Assignment | Go through the records and report each line holding the string "State".

Input material |
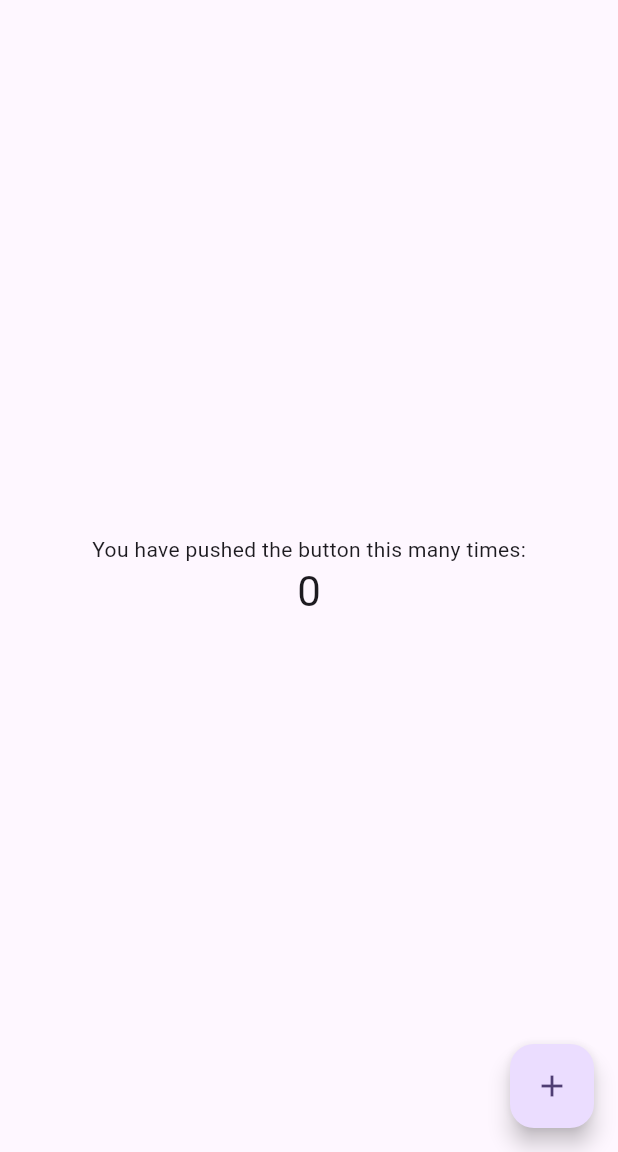
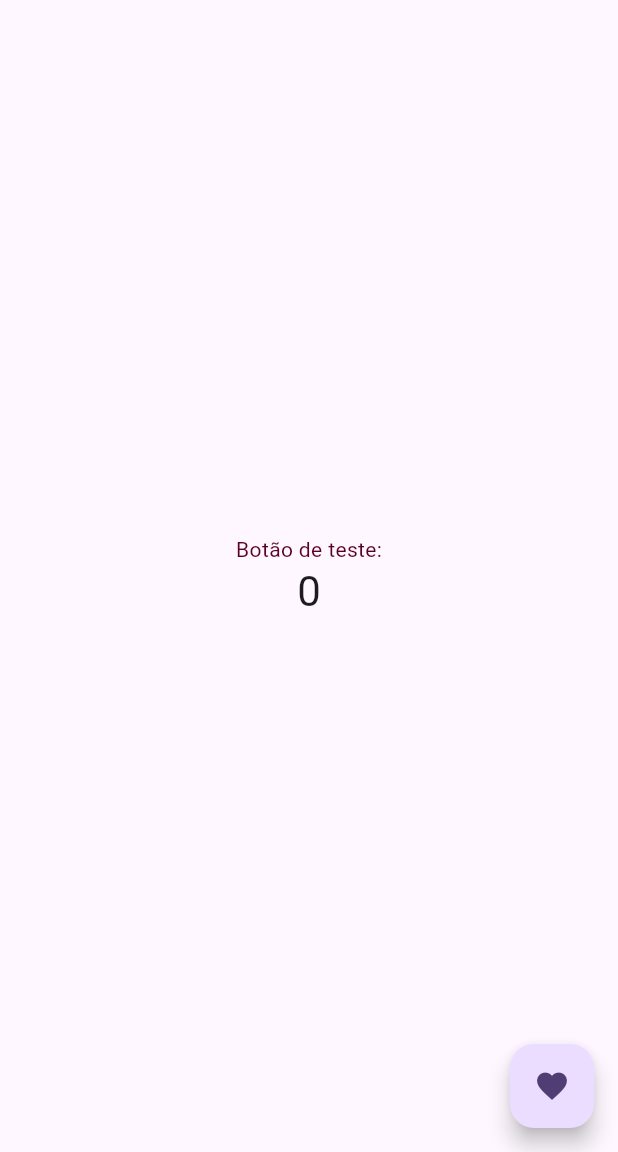
Before and after one commit to felipeelvas/meuAppFlutter, a Flutter app: the screen it shows after launch, on a phone screen of 412 x 824 dp, the part 84-1236 px from its top. Run offline on Flutter 3.47's test engine with Material 3 defaults, Android fonts, the phone set to English and light mode, and no system bars.

Commit message:
alteração

```diff
--- a/lib/main.dart
+++ b/lib/main.dart
@@ -106,7 +106,10 @@ class _MyHomePageState extends State<MyHomePage> {
           mainAxisAlignment: MainAxisAlignment.center,
           children: <Widget>[
             const Text(
-              'You have pushed the button this many times:',
+              'Botão de teste:',
+              style: TextStyle(
+                color: Color.fromARGB(255, 90, 0, 38),
+              ),
             ),
             Text(
               '$_counter',
@@ -118,7 +121,7 @@ class _MyHomePageState extends State<MyHomePage> {
       floatingActionButton: FloatingActionButton(
         onPressed: _incrementCounter,
         tooltip: 'Increment',
-        child: const Icon(Icons.add),
+        child: const Icon(Icons.favorite),
       ), // This trailing comma makes auto-formatting nicer for build methods.
     );
   }
```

Output |
@@ -106,7 +106,10 @@ class _MyHomePageState extends State<MyHomePage> {
@@ -118,7 +121,7 @@ class _MyHomePageState extends State<MyHomePage> {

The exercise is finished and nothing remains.